[What the exercise asks]: Among the entries below, please show each line that carries the word "convert".

[Data for review]:
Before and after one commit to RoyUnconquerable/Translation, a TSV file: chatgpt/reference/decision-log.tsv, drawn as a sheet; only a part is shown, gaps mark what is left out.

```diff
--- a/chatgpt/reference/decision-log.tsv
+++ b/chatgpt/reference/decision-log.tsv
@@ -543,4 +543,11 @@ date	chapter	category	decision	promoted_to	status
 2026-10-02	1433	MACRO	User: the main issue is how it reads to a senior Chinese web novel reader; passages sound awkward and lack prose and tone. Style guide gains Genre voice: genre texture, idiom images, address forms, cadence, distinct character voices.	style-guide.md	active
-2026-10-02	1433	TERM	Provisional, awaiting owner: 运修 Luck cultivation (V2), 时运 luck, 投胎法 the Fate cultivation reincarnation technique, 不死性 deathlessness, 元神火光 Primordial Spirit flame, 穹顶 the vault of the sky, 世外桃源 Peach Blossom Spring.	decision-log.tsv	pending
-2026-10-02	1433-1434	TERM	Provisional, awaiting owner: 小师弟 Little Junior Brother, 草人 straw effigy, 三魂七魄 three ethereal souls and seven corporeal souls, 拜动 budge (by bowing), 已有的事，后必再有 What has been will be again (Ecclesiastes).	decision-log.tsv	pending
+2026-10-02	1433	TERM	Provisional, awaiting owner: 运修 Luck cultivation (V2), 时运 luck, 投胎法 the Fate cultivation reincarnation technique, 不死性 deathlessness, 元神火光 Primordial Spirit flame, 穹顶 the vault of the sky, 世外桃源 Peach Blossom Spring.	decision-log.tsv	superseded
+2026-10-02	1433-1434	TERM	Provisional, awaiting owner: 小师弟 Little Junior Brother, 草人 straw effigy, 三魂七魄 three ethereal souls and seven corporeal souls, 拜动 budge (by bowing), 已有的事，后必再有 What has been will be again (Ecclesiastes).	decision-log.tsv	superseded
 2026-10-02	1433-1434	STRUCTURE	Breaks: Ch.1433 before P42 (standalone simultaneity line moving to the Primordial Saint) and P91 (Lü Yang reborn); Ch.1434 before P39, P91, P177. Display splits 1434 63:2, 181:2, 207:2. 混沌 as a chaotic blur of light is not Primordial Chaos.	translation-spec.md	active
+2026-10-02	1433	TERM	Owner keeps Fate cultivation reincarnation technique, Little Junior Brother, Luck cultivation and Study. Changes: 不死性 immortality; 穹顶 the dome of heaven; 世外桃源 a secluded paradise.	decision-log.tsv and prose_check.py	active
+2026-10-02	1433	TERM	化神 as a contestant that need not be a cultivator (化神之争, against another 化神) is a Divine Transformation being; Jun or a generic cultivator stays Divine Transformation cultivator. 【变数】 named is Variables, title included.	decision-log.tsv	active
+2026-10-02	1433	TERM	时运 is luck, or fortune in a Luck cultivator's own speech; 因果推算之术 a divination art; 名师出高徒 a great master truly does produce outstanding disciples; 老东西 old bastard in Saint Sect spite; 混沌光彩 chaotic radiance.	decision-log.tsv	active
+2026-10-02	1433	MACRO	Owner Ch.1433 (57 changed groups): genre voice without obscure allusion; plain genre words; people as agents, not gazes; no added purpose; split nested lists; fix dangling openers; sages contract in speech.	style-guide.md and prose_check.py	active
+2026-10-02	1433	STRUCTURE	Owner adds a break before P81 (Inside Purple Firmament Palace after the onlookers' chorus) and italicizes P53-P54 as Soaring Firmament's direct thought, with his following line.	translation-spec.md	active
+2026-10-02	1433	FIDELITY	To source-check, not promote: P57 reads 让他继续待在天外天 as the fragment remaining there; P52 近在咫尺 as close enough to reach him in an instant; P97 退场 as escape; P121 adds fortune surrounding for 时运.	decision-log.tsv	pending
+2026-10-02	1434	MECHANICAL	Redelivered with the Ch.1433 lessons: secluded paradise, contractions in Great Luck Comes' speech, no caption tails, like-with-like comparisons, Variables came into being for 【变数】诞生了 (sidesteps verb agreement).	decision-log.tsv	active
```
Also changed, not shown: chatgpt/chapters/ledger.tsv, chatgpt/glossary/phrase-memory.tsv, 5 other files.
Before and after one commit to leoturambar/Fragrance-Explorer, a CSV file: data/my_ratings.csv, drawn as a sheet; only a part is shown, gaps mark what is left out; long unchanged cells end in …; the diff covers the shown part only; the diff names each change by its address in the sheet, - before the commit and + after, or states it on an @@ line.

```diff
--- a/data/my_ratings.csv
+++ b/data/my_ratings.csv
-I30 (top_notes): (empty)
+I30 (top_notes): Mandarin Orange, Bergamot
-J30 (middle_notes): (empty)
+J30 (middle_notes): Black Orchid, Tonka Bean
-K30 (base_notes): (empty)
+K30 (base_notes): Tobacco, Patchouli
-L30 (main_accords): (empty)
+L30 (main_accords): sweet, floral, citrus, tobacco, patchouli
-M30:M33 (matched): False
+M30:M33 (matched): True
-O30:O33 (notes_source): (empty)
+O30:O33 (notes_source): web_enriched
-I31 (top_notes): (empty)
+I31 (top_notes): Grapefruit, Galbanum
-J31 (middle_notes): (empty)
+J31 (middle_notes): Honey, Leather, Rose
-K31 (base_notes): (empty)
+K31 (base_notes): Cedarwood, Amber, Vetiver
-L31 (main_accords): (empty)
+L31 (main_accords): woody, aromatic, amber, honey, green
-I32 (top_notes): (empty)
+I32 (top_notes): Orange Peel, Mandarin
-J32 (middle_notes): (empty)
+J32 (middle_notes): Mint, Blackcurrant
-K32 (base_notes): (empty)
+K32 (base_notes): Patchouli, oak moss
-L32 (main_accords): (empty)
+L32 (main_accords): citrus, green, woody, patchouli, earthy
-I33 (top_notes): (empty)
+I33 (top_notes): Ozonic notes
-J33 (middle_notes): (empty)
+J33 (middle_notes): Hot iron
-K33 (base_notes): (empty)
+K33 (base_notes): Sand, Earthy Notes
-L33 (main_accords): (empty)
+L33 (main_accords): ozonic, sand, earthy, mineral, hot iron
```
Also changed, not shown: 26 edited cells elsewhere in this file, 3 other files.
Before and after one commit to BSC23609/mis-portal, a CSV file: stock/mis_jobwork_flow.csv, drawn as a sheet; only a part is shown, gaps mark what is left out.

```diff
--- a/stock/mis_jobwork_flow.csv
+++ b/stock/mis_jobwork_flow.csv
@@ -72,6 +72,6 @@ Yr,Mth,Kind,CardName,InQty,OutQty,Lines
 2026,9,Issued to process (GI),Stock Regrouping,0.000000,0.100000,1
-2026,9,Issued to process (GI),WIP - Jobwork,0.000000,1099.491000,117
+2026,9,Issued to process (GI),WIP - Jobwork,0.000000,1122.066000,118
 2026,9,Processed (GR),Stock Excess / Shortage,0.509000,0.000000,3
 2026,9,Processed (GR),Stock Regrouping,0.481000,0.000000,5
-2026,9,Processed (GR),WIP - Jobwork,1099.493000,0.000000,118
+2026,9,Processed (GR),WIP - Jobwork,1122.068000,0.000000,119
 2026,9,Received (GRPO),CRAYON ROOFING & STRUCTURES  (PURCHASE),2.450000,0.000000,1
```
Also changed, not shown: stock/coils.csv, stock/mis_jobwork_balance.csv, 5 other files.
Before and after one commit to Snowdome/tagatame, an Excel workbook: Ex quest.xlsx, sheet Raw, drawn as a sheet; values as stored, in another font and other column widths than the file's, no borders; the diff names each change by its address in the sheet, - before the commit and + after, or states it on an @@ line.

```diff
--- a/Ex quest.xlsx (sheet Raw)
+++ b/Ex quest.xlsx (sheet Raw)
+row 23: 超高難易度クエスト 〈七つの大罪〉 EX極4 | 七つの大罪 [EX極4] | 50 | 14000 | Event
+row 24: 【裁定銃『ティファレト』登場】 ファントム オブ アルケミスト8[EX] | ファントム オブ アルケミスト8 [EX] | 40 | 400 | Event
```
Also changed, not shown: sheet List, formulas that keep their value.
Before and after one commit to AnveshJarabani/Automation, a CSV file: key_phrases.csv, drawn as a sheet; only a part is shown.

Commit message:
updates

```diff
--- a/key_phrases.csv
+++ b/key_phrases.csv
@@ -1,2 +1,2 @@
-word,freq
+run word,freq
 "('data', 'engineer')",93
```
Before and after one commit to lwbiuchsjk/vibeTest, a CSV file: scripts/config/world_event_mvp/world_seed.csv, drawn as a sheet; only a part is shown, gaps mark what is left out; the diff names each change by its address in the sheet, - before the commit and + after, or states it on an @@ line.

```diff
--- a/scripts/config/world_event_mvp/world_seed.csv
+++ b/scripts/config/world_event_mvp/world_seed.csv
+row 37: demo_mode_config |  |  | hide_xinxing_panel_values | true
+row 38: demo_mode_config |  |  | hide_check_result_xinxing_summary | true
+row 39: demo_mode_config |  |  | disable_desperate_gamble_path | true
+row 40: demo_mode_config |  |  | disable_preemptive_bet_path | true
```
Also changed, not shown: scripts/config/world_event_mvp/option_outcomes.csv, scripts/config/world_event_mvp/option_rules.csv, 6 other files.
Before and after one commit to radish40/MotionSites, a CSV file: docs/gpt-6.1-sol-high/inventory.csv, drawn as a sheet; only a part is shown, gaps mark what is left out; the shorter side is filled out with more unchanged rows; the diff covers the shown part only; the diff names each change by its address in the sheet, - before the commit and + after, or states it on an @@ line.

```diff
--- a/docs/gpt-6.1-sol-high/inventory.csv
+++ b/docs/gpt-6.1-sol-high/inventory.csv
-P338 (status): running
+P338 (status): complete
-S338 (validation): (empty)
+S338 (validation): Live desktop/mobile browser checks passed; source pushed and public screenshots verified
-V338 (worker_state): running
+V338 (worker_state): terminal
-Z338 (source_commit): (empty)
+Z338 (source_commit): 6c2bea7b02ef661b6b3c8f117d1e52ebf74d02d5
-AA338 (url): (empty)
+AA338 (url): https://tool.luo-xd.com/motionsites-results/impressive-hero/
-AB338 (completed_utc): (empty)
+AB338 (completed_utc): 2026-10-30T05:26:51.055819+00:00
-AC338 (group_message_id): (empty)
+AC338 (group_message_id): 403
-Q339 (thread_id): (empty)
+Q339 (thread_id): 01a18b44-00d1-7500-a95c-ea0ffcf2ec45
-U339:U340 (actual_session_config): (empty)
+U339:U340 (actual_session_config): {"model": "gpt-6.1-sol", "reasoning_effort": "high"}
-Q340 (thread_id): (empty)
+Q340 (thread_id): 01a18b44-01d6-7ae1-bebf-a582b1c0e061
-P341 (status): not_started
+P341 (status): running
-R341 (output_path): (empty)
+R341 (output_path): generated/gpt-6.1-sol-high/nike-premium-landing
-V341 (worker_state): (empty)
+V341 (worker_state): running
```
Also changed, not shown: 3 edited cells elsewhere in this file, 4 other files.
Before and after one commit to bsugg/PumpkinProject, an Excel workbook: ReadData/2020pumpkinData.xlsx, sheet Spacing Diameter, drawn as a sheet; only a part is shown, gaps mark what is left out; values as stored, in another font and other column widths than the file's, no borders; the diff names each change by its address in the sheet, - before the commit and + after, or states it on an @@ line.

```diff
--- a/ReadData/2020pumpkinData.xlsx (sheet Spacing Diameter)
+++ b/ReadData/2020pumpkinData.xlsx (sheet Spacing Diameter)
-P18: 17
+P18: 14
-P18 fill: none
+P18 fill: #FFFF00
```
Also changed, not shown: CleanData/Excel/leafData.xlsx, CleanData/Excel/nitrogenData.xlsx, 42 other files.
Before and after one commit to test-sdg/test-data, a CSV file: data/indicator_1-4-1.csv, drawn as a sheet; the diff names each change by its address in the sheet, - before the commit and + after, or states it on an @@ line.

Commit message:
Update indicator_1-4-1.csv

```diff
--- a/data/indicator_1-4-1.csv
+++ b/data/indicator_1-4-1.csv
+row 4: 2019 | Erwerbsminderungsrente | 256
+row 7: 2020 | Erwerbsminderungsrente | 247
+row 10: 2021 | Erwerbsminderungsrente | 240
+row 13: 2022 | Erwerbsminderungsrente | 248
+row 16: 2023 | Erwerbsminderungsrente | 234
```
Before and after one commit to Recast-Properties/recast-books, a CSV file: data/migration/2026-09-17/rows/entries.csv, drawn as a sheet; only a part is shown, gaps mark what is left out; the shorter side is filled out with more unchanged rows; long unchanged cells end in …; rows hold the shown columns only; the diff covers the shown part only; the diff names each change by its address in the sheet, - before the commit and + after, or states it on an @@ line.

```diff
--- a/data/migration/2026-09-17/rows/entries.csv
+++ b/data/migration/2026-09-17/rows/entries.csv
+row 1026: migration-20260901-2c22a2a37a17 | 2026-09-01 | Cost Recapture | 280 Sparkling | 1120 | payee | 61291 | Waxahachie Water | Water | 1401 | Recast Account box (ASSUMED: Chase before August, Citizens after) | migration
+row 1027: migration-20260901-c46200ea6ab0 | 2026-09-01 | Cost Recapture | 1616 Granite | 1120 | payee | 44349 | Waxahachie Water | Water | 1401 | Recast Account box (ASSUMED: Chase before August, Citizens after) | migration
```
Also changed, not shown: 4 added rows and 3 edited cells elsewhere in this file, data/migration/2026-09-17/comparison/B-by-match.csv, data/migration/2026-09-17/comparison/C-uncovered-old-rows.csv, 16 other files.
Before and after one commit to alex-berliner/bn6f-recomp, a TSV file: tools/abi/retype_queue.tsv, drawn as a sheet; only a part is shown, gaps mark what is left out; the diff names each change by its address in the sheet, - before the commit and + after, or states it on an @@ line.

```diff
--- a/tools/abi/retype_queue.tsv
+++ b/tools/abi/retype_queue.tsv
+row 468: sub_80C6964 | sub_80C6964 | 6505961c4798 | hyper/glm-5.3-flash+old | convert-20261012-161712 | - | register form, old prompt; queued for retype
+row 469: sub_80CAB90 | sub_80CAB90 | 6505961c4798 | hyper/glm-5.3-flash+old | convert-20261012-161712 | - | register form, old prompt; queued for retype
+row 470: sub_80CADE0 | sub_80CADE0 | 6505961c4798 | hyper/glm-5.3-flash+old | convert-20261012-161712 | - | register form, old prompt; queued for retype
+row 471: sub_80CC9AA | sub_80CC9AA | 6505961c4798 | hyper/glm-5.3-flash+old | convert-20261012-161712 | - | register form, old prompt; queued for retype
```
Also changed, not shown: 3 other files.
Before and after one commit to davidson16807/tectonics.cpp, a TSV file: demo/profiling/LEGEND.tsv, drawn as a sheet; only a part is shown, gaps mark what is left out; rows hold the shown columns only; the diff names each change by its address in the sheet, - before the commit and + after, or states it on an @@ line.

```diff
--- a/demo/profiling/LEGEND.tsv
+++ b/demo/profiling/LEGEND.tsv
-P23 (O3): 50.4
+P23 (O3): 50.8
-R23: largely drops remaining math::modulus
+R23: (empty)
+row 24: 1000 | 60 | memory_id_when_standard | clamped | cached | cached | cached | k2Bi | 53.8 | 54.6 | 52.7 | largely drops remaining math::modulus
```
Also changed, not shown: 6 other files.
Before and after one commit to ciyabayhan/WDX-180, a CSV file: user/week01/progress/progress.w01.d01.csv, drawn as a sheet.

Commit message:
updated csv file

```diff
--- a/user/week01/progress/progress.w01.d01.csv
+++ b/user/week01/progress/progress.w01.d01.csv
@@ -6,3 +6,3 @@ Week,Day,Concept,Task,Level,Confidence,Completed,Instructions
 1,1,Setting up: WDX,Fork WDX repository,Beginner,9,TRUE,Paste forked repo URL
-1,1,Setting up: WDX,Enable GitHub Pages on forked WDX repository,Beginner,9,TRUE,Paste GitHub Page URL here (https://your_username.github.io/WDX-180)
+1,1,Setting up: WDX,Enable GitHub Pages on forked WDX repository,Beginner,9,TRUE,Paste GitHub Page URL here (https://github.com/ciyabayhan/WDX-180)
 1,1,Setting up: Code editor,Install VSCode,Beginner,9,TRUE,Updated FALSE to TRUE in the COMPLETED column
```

[Task response]:
+row 468: sub_80C6964 | sub_80C6964 | 6505961c4798 | hyper/glm-5.3-flash+old | convert-20261012-161712 | - | register form, old prompt; queued for retype
+row 469: sub_80CAB90 | sub_80CAB90 | 6505961c4798 | hyper/glm-5.3-flash+old | convert-20261012-161712 | - | register form, old prompt; queued for retype
+row 470: sub_80CADE0 | sub_80CADE0 | 6505961c4798 | hyper/glm-5.3-flash+old | convert-20261012-161712 | - | register form, old prompt; queued for retype
+row 471: sub_80CC9AA | sub_80CC9AA | 6505961c4798 | hyper/glm-5.3-flash+old | convert-20261012-161712 | - | register form, old prompt; queued for retype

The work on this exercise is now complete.